This drawing features a remote railway station in rural South Australia where Sachs’ father was station master after leaving the ruins of postwar Germany to migrate to the farthest place imaginable, at the end of the earth. Although the drawing features personalised content, this recedes into historical abstractions and processes of formal erasure. His father’s experience of migration, fleeing the horrors of a then recent history, to live in a nation yet to face the ineffable depths of its own horrors clearly influenced Sachs’ experience of the world. In this sense, one might even say that terra nullius had an ontological reach in horror vacui. Accordingly, this ominous meeting of faded familial memories of post-apocalyptic destruction reset in peripheral antipodean desolation is only barely accessible through the movement of blurred figures in a monochromatic emptiness. Sitting somewhere on a continuum between representation and concealment, this striking register of being offers an intriguingly shadowed and fragmentary account of the complexities of intersecting histories, fictions and memories.

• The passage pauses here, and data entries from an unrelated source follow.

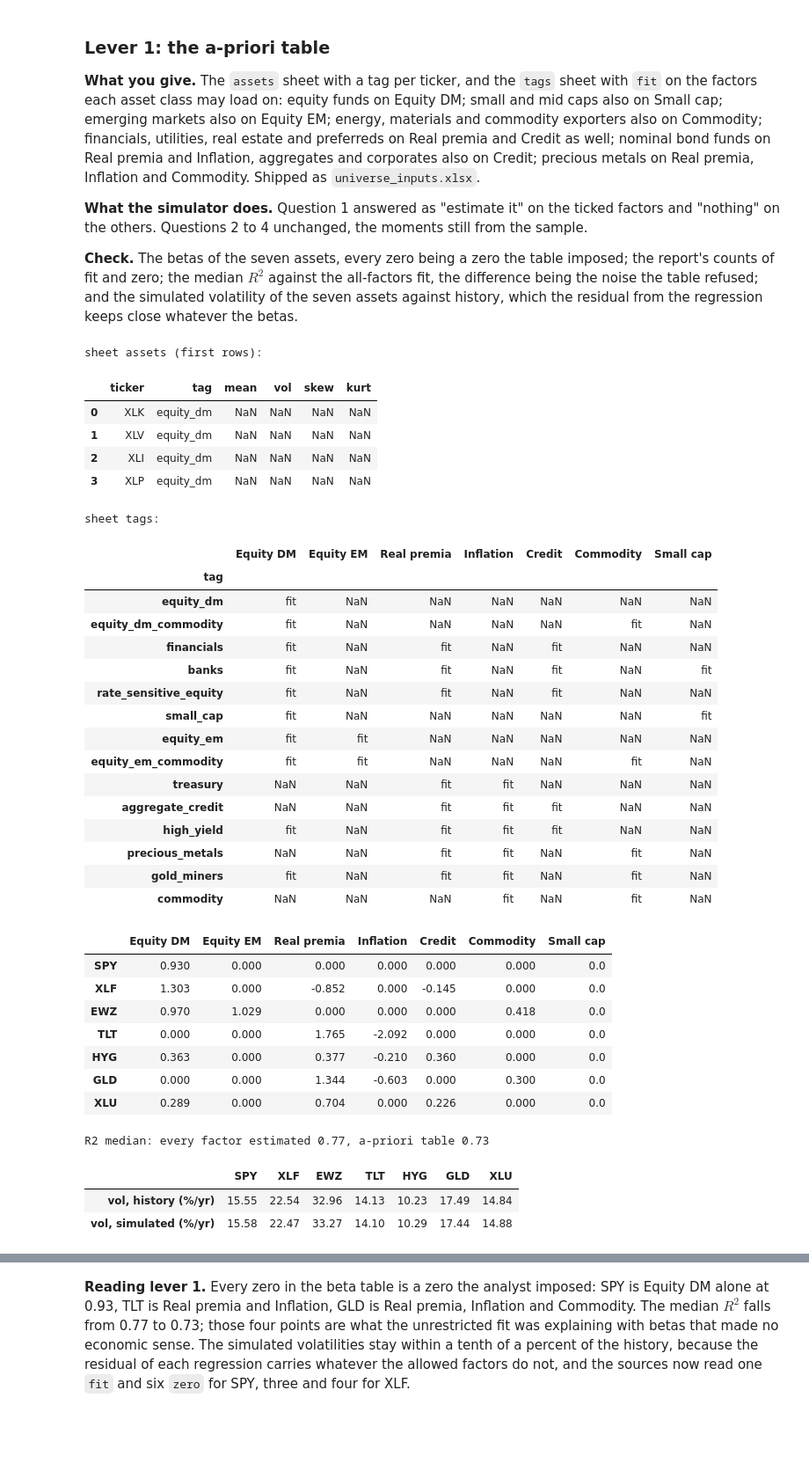
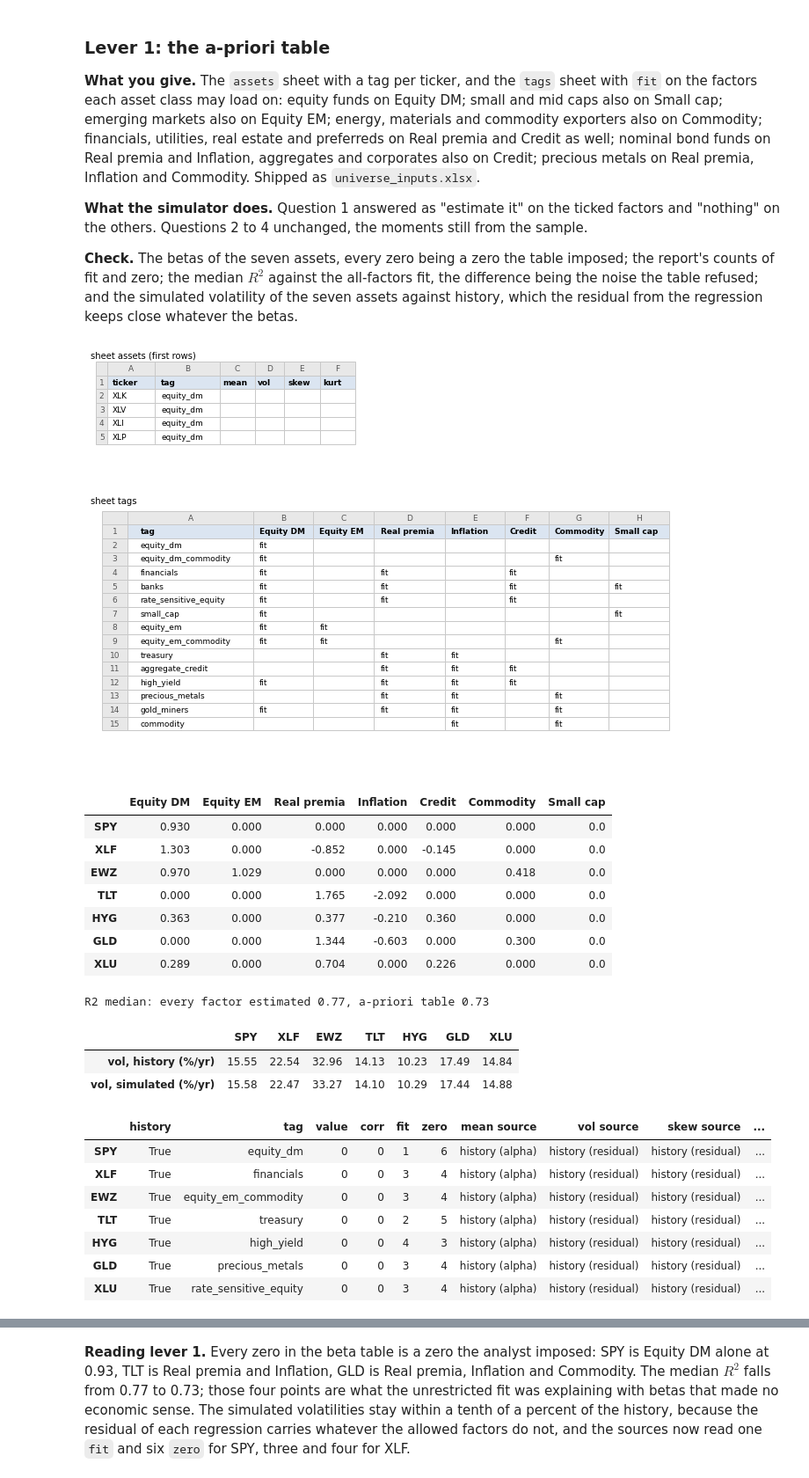
Before and after one commit to mamadouyamar/CVineMarketGen, a Jupyter notebook: examples/03_many_assets_factors.ipynb, the cells around one changed output, grey strips where cells are left out. Shown at 88% size. Saved outputs shown, nothing was run; the diff lists cells and outputs as text; code cells hidden in the pictures; blank space fills up the shorter version.

```diff
--- a/examples/03_many_assets_factors.ipynb
+++ b/examples/03_many_assets_factors.ipynb
@@ -91,6 +91,23 @@ V = lambda v: v * np.sqrt(12) * 100       # monthly vol  -> percent a year
 INPUTS = os.path.join(ROOT, "examples", "inputs")
 def var_es(r, alpha=0.05):
     q = np.quantile(r, alpha); return -q, -r[r <= q].mean()
+
+def show_sheet(df, title, max_rows=16):
+    """Draw a workbook sheet as it looks in Excel: column letters, row numbers, a header row, empty cells empty."""
+    d = df.reset_index() if df.index.name else df.copy(); d = d.head(max_rows)
+    fmt = lambda v: "" if v is None or (isinstance(v, float) and np.isnan(v)) else (f"{v:g}" if isinstance(v, (int, float, np.integer, np.floating)) else str(v))
+    body = [[str(i + 2)] + [fmt(v) for v in row] for i, row in enumerate(d.values)]
+    header = ["1"] + [str(c) for c in d.columns]; letters = [""] + [chr(65 + j) for j in range(len(d.columns))]
+    widths = [max([len(str(c)) + 2] + [len(r[j + 1]) + 2 for r in body]) for j, c in enumerate(d.columns)]   # each column sized to its content
+    total = sum(widths); cw = [0.045] + [0.955 * w / total for w in widths]
+    fig, ax = plt.subplots(figsize=(min(0.11 * (total + 6), 16), 0.32 * (len(body) + 2) + 0.4)); ax.axis("off")
+    tab = ax.table(cellText=[letters, header] + body, loc="upper left", cellLoc="left", colWidths=cw)
+    tab.auto_set_font_size(False); tab.set_fontsize(9); tab.scale(1, 1.3)
+    for (r, c), cell in tab.get_celld().items():
+        cell.set_edgecolor("#c8c8c8")
+        if r == 0 or c == 0: cell.set_facecolor("#e8e8e8"); cell.set_text_props(color="#555555", ha="center")
+        elif r == 1: cell.set_facecolor("#dbe5f1"); cell.set_text_props(weight="bold")
+    ax.set_title(title, loc="left", fontsize=10, pad=2); plt.show()
 # %% [output]
 cvinemarketgen 0.3.0
 # %% [markdown]
@@ -430,47 +447,34 @@ example assets stay the same throughout.
 **Check.** The betas of the seven assets, every zero being a zero the table imposed; the report's counts of fit and zero; the median $R^2$ against the all-factors fit, the difference being the noise the table refused; and the simulated volatility of the seven assets against history, which the residual from the regression keeps close whatever the betas.
 # %%
 spec = MarketSpec.read(os.path.join(INPUTS, "universe_inputs.xlsx"))
-print("sheet assets (first rows):"); display(spec.assets.head(4))
-print("sheet tags:"); display(spec.tags)
+show_sheet(spec.assets.head(4), "sheet assets (first rows)")
+show_sheet(spec.tags, "sheet tags")
 sim1 = sim.with_spec(spec)
 display(sim1.model.beta.loc[show].round(3))
 print(f"R2 median: every factor estimated {sim.model.r2.median():.2f}, a-priori table {sim1.model.r2.median():.2f}")
 X1 = sim1.simulate(25000, seed=1)
 display(pd.DataFrame({"vol, history (%/yr)": V(R[show].std()), "vol, simulated (%/yr)": V(X1[show].std())}).round(2).T)
 sim1.report.loc[show]
 # %% [output]
+[figure, added]
+[figure, added]
+|  | Equity DM | Equity EM | Real premia | Inflation | Credit | Commodity | Small cap |
+| SPY | 0.930 | 0.000 | 0.000 | 0.000 | 0.000 | 0.000 | 0.0 |
+| XLF | 1.303 | 0.000 | -0.852 | 0.000 | -0.145 | 0.000 | 0.0 |
+| EWZ | 0.970 | 1.029 | 0.000 | 0.000 | 0.000 | 0.418 | 0.0 |
+| TLT | 0.000 | 0.000 | 1.765 | -2.092 | 0.000 | 0.000 | 0.0 |
+| HYG | 0.363 | 0.000 | 0.377 | -0.210 | 0.360 | 0.000 | 0.0 |
+| GLD | 0.000 | 0.000 | 1.344 | -0.603 | 0.000 | 0.300 | 0.0 |
+| XLU | 0.289 | 0.000 | 0.704 | 0.000 | 0.226 | 0.000 | 0.0 |
-sheet assets (first rows):
+R2 median: every factor estimated 0.77, a-priori table 0.73
-|  | ticker | tag | mean | vol | skew | kurt |
-| 0 | XLK | equity_dm | NaN | NaN | NaN | NaN |
-| 1 | XLV | equity_dm | NaN | NaN | NaN | NaN |
-| 2 | XLI | equity_dm | NaN | NaN | NaN | NaN |
-| 3 | XLP | equity_dm | NaN | NaN | NaN | NaN |
-sheet tags:
-|  | Equity DM | Equity EM | Real premia | Inflation | Credit | Commodity | Small cap |
-| tag |  |  |  |  |  |  |  |
-| equity_dm | fit | NaN | NaN | NaN | NaN | NaN | NaN |
-| equity_dm_commodity | fit | NaN | NaN | NaN | NaN | fit | NaN |
-| financials | fit | NaN | fit | NaN | fit | NaN | NaN |
-| banks | fit | NaN | fit | NaN | fit | NaN | fit |
-| rate_sensitive_equity | fit | NaN | fit | NaN | fit | NaN | NaN |
-| small_cap | fit | NaN | NaN | NaN | NaN | NaN | fit |
-| equity_em | fit | fit | NaN | NaN | NaN | NaN | NaN |
-| equity_em_commodity | fit | fit | NaN | NaN | NaN | fit | NaN |
-| treasury | NaN | NaN | fit | fit | NaN | NaN | NaN |
-| aggregate_credit | NaN | NaN | fit | fit | fit | NaN | NaN |
-| high_yield | fit | NaN | fit | fit | fit | NaN | NaN |
-| precious_metals | NaN | NaN | fit | fit | NaN | fit | NaN |
-| gold_miners | fit | NaN | fit | fit | NaN | fit | NaN |
-| commodity | NaN | NaN | NaN | fit | NaN | fit | NaN |
+|  | SPY | XLF | EWZ | TLT | HYG | GLD | XLU |
+| vol, history (%/yr) | 15.55 | 22.54 | 32.96 | 14.13 | 10.23 | 17.49 | 14.84 |
+| vol, simulated (%/yr) | 15.58 | 22.47 | 33.27 | 14.10 | 10.29 | 17.44 | 14.88 |
-|  | Equity DM | Equity EM | Real premia | Inflation | Credit | Commodity | Small cap |
-| SPY | 0.930 | 0.000 | 0.000 | 0.000 | 0.000 | 0.000 | 0.0 |
-| XLF | 1.303 | 0.000 | -0.852 | 0.000 | -0.145 | 0.000 | 0.0 |
-| EWZ | 0.970 | 1.029 | 0.000 | 0.000 | 0.000 | 0.418 | 0.0 |
-| TLT | 0.000 | 0.000 | 1.765 | -2.092 | 0.000 | 0.000 | 0.0 |
-| HYG | 0.363 | 0.000 | 0.377 | -0.210 | 0.360 | 0.000 | 0.0 |
-| GLD | 0.000 | 0.000 | 1.344 | -0.603 | 0.000 | 0.300 | 0.0 |
-| XLU | 0.289 | 0.000 | 0.704 | 0.000 | 0.226 | 0.000 | 0.0 |
+|  | history | tag | value | corr | fit | zero | mean source | vol source | skew source | ... |
+| SPY | True | equity_dm | 0 | 0 | 1 | 6 | history (alpha) | history (residual) | history (residual) | ... |
+| XLF | True | financials | 0 | 0 | 3 | 4 | history (alpha) | history (residual) | history (residual) | ... |
+| EWZ | True | equity_em_commodity | 0 | 0 | 3 | 4 | history (alpha) | history (residual) | history (residual) | ... |
+| TLT | True | treasury | 0 | 0 | 2 | 5 | history (alpha) | history (residual) | history (residual) | ... |
+| HYG | True | high_yield | 0 | 0 | 4 | 3 | history (alpha) | history (residual) | history (residual) | ... |
+| GLD | True | precious_metals | 0 | 0 | 3 | 4 | history (alpha) | history (residual) | history (residual) | ... |
+| XLU | True | rate_sensitive_equity | 0 | 0 | 3 | 4 | history (alpha) | history (residual) | history (residual) | ... |
-R2 median: every factor estimated 0.77, a-priori table 0.73
-|  | SPY | XLF | EWZ | TLT | HYG | GLD | XLU |
-| vol, history (%/yr) | 15.55 | 22.54 | 32.96 | 14.13 | 10.23 | 17.49 | 14.84 |
-| vol, simulated (%/yr) | 15.58 | 22.47 | 33.27 | 14.10 | 10.29 | 17.44 | 14.88 |
```
Also changed, not shown: parts of 19 cells of this notebook, 1 other file.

Sean Lowry is a Melbourne-based artist and the head of Critical and Theoretical Studies at the Victorian College of the Arts, University of Melbourne. He is also the founder and executive director of Project Anywhere and one half of The Ghosts of Nothing. For a full list of exhibitions and publications see: www.seanlowry.com.